[Structured diff data]
══════════

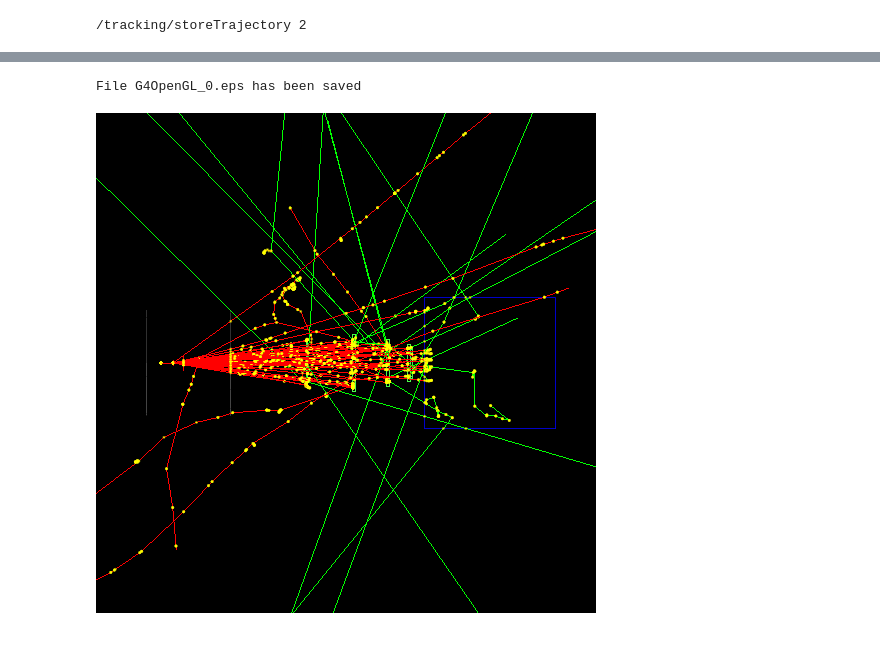
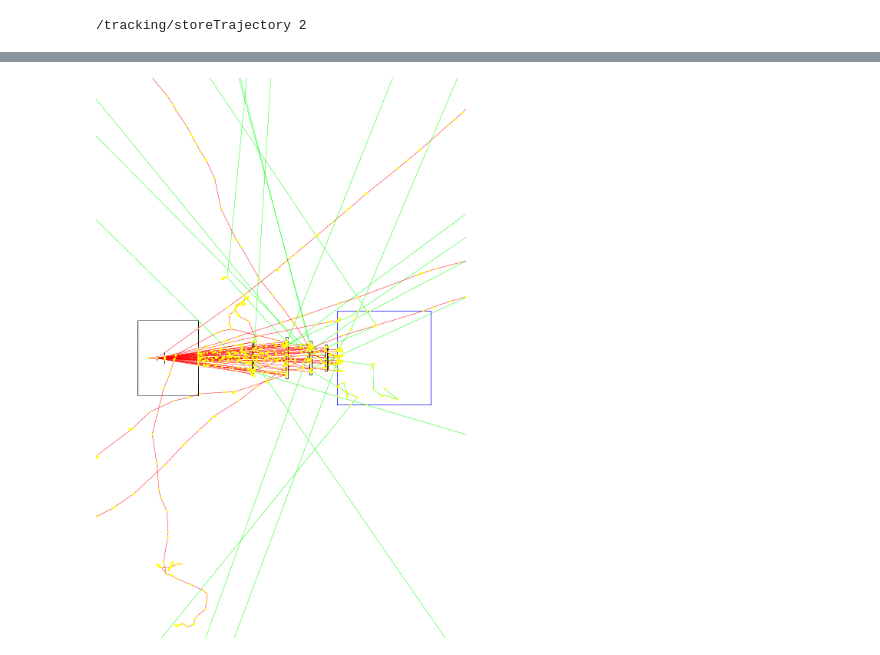
Before and after one commit to SimonBiggs/ipython-geant4-linac, a Jupyter notebook: main.ipynb, the cells around one changed output, grey strips where cells are left out. Cells and saved outputs as stored; diff of their text form; code cells hidden in the pictures.

Commit message:
changed from oglix to dawn

```diff
--- a/main.ipynb
+++ b/main.ipynb
@@ -340,13 +340,10 @@ conv:   for  gamma    SubType= 14
 # %%
-gApplyUICommand("/vis/ogl/set/printMode pixmap")
-gApplyUICommand("/vis/ogl/printEPS")
-
-os.rename("G4OpenGL_0.eps", "images/world.eps")
+os.rename("g4_00.prim", "images/world.prim")
+os.system("dawn -d images/world.prim")
 os.system("convert images/world.eps images/world.png")
 Image("images/world.png")
 # %% [output]
-File G4OpenGL_0.eps has been saved
-[figure, old version]
+[figure, new version]
 # %%
 os.environ["G4VRML_DEST_DIR"]= "."
 os.environ["G4VRMLFILE_MAX_FILE_NUM"]= "1"
```
Also changed, not shown: parts of 4 cells of this notebook.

══════════

» **Work order**:
Reproduce these records exactly, but not the pictures.

» **Task response**:
Before and after one commit to SimonBiggs/ipython-geant4-linac, a Jupyter notebook: main.ipynb, the cells around one changed output, grey strips where cells are left out. Cells and saved outputs as stored; diff of their text form; code cells hidden in the pictures.

Commit message:
changed from oglix to dawn

```diff
--- a/main.ipynb
+++ b/main.ipynb
@@ -340,13 +340,10 @@ conv:   for  gamma    SubType= 14
 # %%
-gApplyUICommand("/vis/ogl/set/printMode pixmap")
-gApplyUICommand("/vis/ogl/printEPS")
-
-os.rename("G4OpenGL_0.eps", "images/world.eps")
+os.rename("g4_00.prim", "images/world.prim")
+os.system("dawn -d images/world.prim")
 os.system("convert images/world.eps images/world.png")
 Image("images/world.png")
 # %% [output]
-File G4OpenGL_0.eps has been saved
-[figure, old version]
+[figure, new version]
 # %%
 os.environ["G4VRML_DEST_DIR"]= "."
 os.environ["G4VRMLFILE_MAX_FILE_NUM"]= "1"
```
Also changed, not shown: parts of 4 cells of this notebook.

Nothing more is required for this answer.